  • Rida Hijab Basit and Sarmad Hussain. Text Processing For Urdu TTS System
    Natural Language Processing plays an important role in any Text to Speech (TTS) system. The raw text given as input to TTS may consist of numbers, dates, time, acronyms or symbols. NLP processes the raw text and converts it in the form that can be used by TTS to generate its corresponding speech. NLP consists of three parts, "Text Processing", "Text Annotation" and "Phonological Annotation". This paper enhances earlier work and details the text processing in NLP from the perspective of Urdu and also reports the results given by NLP.

  • Tania Habib. Spoken Dialog System: Direction Guide for Lahore City
    A Direction Guide Spoken Dialog System is a system that asks an Urdu language user about his current and the destination location over a telephone and then gives direction guidance to the user from the user’s present location to the destination location. A prototype end-to-end system has been developed that is distributed and Hub & Spoke message based system using the open-source GALAXY Communicator. The end-to-end system uses a Telephony framework and a software based infrastructure that involves the modules of Automatic Speech Recognizer, Text-to-Speech Synthesizer, RavenClaw Dialog Manager, a Backend database and an Interaction Manager. Currently the end-to-end system works for a single session and future work includes the multiple session handling as well.

  • Tania Habib. Hidden Markov Model (HMM) based Speech Synthesis for Urdu Language
    This paper describes the development of HMM based speech synthesizer for Urdu language using the HTS-toolkit. It describes the modifications needed to original HTS-Demo-scripts to port them, for Urdu language, which are currently available for English, Japanese and Portuguese. That includes the generation of the full-context style labels and the creation of the Question file for Urdu phone set. For that the development and structure of utilities are discussed. Plus a list of 200 high frequency Urdu words are selected using the greedy search algorithm. Finally the evaluation of these synthesized words is conducted using naturalness and intelligibility scores.

  • Yuichiro Kobayashi. Computer-aided Error Analysis of L2 Spoken English: A Data Mining Approach
    Understanding learners’ errors is significant for language teachers, researchers, and learners. Computer learner corpora enable us to carry out computer-aided error analysis, and as compared to traditional error analysis, it has an advantage in the storing and processing of enormous amounts of information about various aspects of learner language. The present study aims to explore the error patterns across proficiency levels in second language spoken English with data mining techniques. It also attempts to identify error types that can be used to discriminate between English learners at different proficiency levels. Spoken data for the present study were sourced from the NICT JLE Corpus, a computerized learner corpus annotated with 46 different error tags. The results of the present study indicate that there is a substantial difference in the frequencies of five types of errors, namely (a) article errors, (b) lexical verb errors, (c) normal lexical preposition errors, (d) noun number errors, and (e) tense errors, between lower- and upper- level learners. The findings will be useful for L2 learner profiling research and for the development of automated speech scoring systems.

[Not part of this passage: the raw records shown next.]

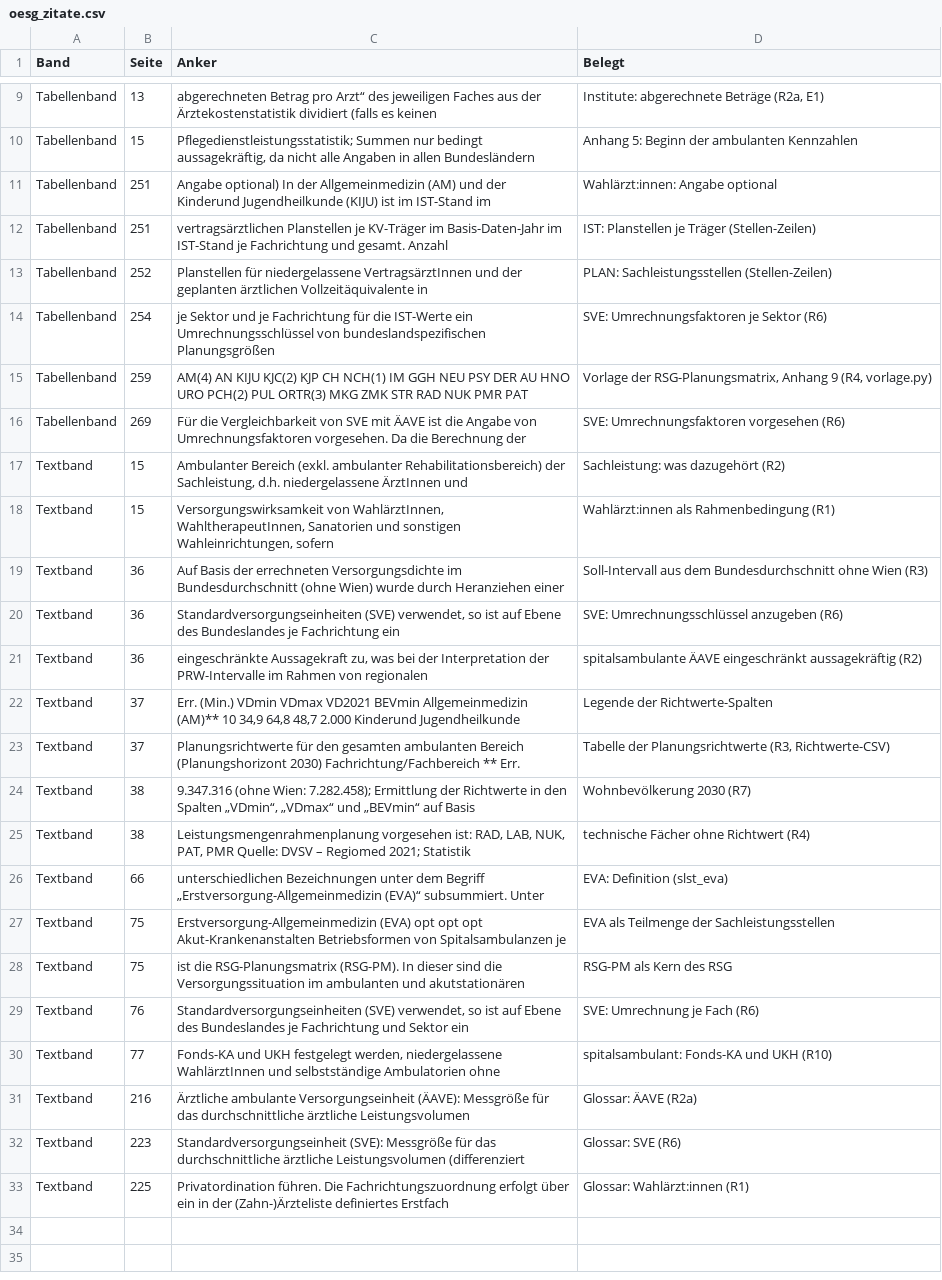
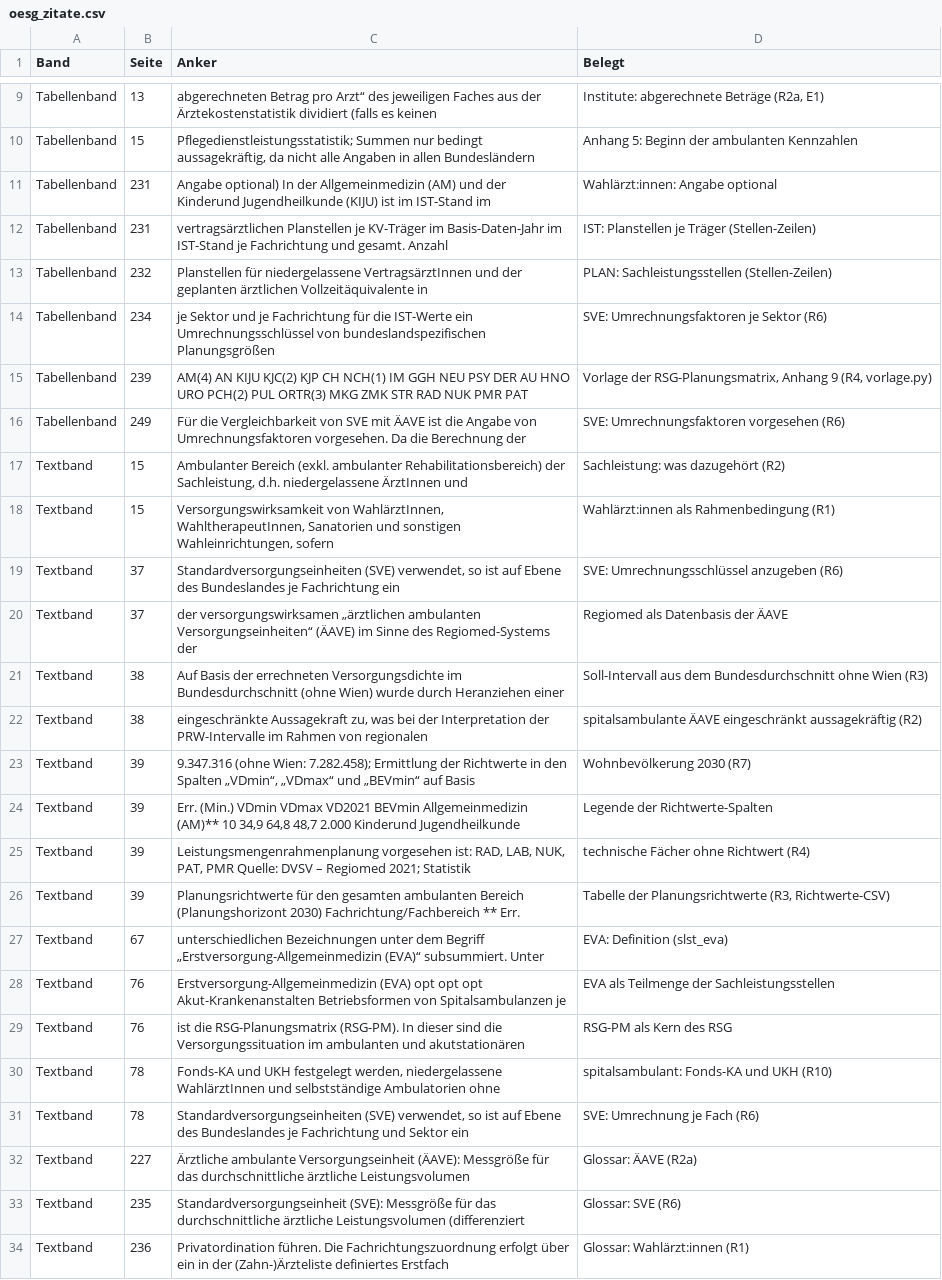
Before and after one commit to maxpli/rsg-2030-verordnungen, a CSV file: oesg_methodik/referenz/oesg_zitate.csv, drawn as a sheet; only a part is shown, gaps mark what is left out; removed rows and columns are numbered as before the commit, all else as after; the diff names each change by its address in the sheet, - before the commit and + after, or states it on an @@ line.

```diff
--- a/oesg_methodik/referenz/oesg_zitate.csv
+++ b/oesg_methodik/referenz/oesg_zitate.csv
-B11:B12 (Seite): 251
+B11:B12 (Seite): 231
-B13 (Seite): 252
+B13 (Seite): 232
-B14 (Seite): 254
+B14 (Seite): 234
-B15 (Seite): 259
+B15 (Seite): 239
-B16 (Seite): 269
+B16 (Seite): 249
-row 19: Textband | 36 | Auf Basis der errechneten Versorgungsdichte im Bundesdurchschnitt (ohne Wien) wurde durch Heranziehen einer | Soll-Intervall aus dem Bundesdurchschnitt ohne Wien (R3)
-B19 (Seite): 36
+B19 (Seite): 37
+row 20: Textband | 37 | der versorgungswirksamen „ärztlichen ambulanten Versorgungseinheiten“ (ÄAVE) im Sinne des Regiomed-Systems der | Regiomed als Datenbasis der ÄAVE
+row 21: Textband | 38 | Auf Basis der errechneten Versorgungsdichte im Bundesdurchschnitt (ohne Wien) wurde durch Heranziehen einer | Soll-Intervall aus dem Bundesdurchschnitt ohne Wien (R3)
-B22 (Seite): 36
+B22 (Seite): 38
-row 22: Textband | 37 | Err. (Min.) VDmin VDmax VD2021 BEVmin Allgemeinmedizin (AM)** 10 34,9 64,8 48,7 2.000 Kinderund Jugendheilkunde | Legende der Richtwerte-Spalten
-row 23: Textband | 37 | Planungsrichtwerte für den gesamten ambulanten Bereich (Planungshorizont 2030) Fachrichtung/Fachbereich ** Err. | Tabelle der Planungsrichtwerte (R3, Richtwerte-CSV)
-B23 (Seite): 38
+B23 (Seite): 39
+row 24: Textband | 39 | Err. (Min.) VDmin VDmax VD2021 BEVmin Allgemeinmedizin (AM)** 10 34,9 64,8 48,7 2.000 Kinderund Jugendheilkunde | Legende der Richtwerte-Spalten
-B25 (Seite): 38
+B25 (Seite): 39
+row 26: Textband | 39 | Planungsrichtwerte für den gesamten ambulanten Bereich (Planungshorizont 2030) Fachrichtung/Fachbereich ** Err. | Tabelle der Planungsrichtwerte (R3, Richtwerte-CSV)
-B27 (Seite): 66
+B27 (Seite): 67
-B28:B29 (Seite): 75
+B28:B29 (Seite): 76
-row 29: Textband | 76 | Standardversorgungseinheiten (SVE) verwendet, so ist auf Ebene des Bundeslandes je Fachrichtung und Sektor ein | SVE: Umrechnung je Fach (R6)
-B30 (Seite): 77
+B30 (Seite): 78
+row 31: Textband | 78 | Standardversorgungseinheiten (SVE) verwendet, so ist auf Ebene des Bundeslandes je Fachrichtung und Sektor ein | SVE: Umrechnung je Fach (R6)
-B32 (Seite): 216
+B32 (Seite): 227
-B33 (Seite): 223
+B33 (Seite): 235
-B34 (Seite): 225
+B34 (Seite): 236
```
Also changed, not shown: oesg_methodik/referenz/oesg_planungsrichtwerte.csv, oesg_methodik/referenz/oesg_rsgpm_fussnoten.csv, 26 other files.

  • Saad Irtza, Khawer Rehman and Sarmad Hussain. Urdu Keyword Spotting System using HMM
    This paper reports the development of Urdu keyword spotting system (KWS). The approach in the development of KWS is based on filler models to account for non-keywords speech intervals. An impact of using different training datasets to develop filler models has been explored. In addition, a phoneme recognizer (PR) based on all phone model automatic speech recognition system (ASR) has been developed on keywords. Training and decoding parameters of KWS system have been tweaked to get the optimum performance. In the end, KWS and PR systems are integrated and string matching algorithm has been used to improve the performance of Urdu keyword spotter system. The overall system accuracy is 94.59% on the data set used.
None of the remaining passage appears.